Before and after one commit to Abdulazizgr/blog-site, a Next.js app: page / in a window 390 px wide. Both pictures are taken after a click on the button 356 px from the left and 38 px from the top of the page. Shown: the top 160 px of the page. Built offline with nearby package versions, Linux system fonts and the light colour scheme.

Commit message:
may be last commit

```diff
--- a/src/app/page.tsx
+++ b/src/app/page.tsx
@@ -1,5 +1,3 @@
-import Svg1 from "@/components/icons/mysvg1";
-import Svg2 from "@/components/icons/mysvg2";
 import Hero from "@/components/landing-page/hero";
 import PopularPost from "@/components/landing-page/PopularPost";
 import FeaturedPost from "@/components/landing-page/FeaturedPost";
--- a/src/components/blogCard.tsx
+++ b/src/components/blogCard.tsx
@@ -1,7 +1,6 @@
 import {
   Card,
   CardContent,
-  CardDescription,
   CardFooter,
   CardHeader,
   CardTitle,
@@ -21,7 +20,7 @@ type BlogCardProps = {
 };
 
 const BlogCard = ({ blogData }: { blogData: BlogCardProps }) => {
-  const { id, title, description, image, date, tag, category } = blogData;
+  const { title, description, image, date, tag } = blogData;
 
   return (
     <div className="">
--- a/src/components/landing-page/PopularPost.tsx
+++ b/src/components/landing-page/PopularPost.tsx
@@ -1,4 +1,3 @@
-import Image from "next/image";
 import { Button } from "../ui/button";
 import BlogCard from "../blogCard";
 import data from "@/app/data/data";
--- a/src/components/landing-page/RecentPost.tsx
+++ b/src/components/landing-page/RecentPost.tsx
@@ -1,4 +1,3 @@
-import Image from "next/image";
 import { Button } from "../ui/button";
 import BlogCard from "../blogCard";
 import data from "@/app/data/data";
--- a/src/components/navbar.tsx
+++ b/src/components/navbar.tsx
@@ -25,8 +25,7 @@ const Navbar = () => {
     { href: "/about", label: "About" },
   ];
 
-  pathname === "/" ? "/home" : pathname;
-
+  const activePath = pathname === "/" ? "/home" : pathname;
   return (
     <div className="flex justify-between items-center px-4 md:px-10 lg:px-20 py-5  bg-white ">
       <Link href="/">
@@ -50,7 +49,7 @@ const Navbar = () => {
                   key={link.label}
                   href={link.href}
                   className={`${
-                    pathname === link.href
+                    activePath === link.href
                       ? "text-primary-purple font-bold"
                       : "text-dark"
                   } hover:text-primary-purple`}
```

--------------------------------------------------

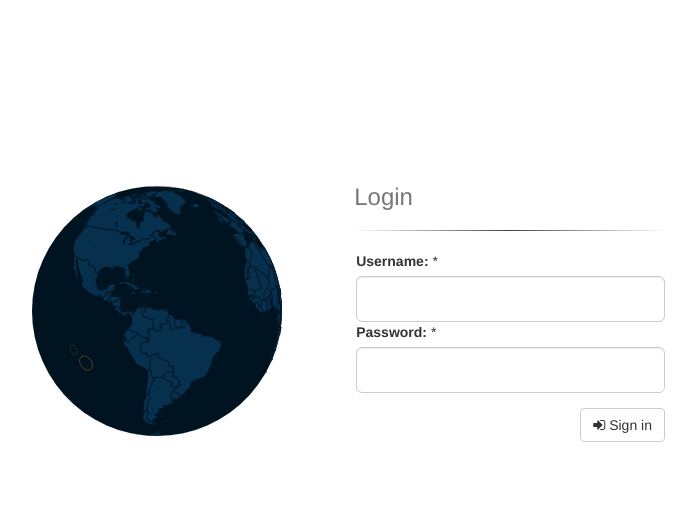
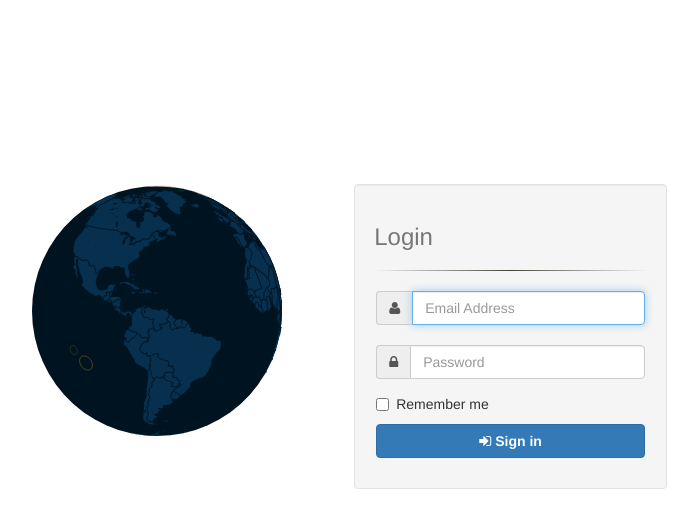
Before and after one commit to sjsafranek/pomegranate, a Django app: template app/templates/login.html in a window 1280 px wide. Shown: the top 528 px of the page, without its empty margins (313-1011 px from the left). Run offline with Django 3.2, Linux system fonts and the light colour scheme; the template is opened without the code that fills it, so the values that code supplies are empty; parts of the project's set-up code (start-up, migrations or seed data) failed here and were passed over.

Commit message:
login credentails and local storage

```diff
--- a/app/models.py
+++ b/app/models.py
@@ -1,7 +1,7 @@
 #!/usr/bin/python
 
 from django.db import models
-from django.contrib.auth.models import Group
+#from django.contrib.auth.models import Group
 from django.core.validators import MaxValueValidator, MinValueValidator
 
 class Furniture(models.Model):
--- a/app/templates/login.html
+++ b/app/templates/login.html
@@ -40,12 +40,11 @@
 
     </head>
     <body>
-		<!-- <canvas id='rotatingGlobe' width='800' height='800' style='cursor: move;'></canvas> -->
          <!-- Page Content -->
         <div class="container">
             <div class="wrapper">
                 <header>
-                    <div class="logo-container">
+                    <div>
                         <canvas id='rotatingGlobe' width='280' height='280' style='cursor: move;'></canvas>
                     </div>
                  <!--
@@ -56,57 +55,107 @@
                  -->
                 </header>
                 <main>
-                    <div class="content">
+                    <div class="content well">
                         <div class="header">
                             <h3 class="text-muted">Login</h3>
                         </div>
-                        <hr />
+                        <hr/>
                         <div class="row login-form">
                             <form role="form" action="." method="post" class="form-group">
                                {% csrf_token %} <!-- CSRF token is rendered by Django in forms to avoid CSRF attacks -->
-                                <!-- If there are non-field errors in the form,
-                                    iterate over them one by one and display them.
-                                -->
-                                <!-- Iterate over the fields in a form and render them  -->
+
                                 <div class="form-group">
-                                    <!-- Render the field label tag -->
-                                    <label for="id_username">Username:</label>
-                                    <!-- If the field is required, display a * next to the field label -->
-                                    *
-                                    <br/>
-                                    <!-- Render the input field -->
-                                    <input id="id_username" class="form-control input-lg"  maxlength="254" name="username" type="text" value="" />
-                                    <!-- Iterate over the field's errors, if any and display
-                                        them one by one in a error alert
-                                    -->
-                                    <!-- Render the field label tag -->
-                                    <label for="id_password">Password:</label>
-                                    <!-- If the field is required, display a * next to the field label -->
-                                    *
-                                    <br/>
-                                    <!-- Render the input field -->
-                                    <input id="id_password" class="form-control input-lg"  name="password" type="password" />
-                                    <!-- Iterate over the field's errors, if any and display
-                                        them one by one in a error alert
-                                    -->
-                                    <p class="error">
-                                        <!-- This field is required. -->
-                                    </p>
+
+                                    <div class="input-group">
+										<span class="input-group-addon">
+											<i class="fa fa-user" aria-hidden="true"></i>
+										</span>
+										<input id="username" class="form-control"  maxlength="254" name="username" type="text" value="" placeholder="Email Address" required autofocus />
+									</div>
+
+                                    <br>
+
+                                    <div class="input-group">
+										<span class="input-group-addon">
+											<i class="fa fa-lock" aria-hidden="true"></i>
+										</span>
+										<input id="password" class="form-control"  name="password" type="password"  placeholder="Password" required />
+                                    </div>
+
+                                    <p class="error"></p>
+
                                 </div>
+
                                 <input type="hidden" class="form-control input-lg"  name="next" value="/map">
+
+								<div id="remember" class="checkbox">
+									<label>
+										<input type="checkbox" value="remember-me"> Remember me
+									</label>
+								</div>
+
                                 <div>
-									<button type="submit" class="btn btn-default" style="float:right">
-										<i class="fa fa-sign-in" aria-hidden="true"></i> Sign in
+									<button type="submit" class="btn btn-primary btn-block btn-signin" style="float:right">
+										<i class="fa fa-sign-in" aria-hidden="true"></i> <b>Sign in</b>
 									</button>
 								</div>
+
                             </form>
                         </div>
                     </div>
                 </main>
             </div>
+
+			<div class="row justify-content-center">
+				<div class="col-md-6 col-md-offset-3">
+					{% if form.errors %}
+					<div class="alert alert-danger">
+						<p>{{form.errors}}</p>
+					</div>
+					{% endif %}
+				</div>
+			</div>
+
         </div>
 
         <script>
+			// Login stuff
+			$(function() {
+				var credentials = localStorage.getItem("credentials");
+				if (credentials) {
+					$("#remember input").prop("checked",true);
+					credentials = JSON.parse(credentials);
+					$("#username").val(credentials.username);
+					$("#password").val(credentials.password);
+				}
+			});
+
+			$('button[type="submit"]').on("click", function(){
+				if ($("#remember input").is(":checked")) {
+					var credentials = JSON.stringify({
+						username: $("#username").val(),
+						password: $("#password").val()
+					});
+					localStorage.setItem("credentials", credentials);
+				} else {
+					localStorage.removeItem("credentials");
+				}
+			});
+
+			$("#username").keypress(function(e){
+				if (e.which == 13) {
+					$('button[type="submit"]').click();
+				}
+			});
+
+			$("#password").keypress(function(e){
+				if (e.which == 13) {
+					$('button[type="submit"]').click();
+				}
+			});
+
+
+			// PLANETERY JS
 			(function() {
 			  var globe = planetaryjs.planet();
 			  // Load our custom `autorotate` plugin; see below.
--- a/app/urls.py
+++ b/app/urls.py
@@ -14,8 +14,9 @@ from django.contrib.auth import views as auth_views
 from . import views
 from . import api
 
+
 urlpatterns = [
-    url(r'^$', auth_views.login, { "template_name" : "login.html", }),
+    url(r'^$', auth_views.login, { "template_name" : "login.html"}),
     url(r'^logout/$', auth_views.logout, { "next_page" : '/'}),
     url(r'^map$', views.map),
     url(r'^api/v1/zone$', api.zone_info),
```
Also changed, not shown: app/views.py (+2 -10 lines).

--------------------------------------------------

### DIRECTIONS
Look through the entries above; find each line with the word "image" and copy it.

### RESPONSE TO THIS TASK
-  const { id, title, description, image, date, tag, category } = blogData;
+  const { title, description, image, date, tag } = blogData;
-import Image from "next/image";
-import Image from "next/image";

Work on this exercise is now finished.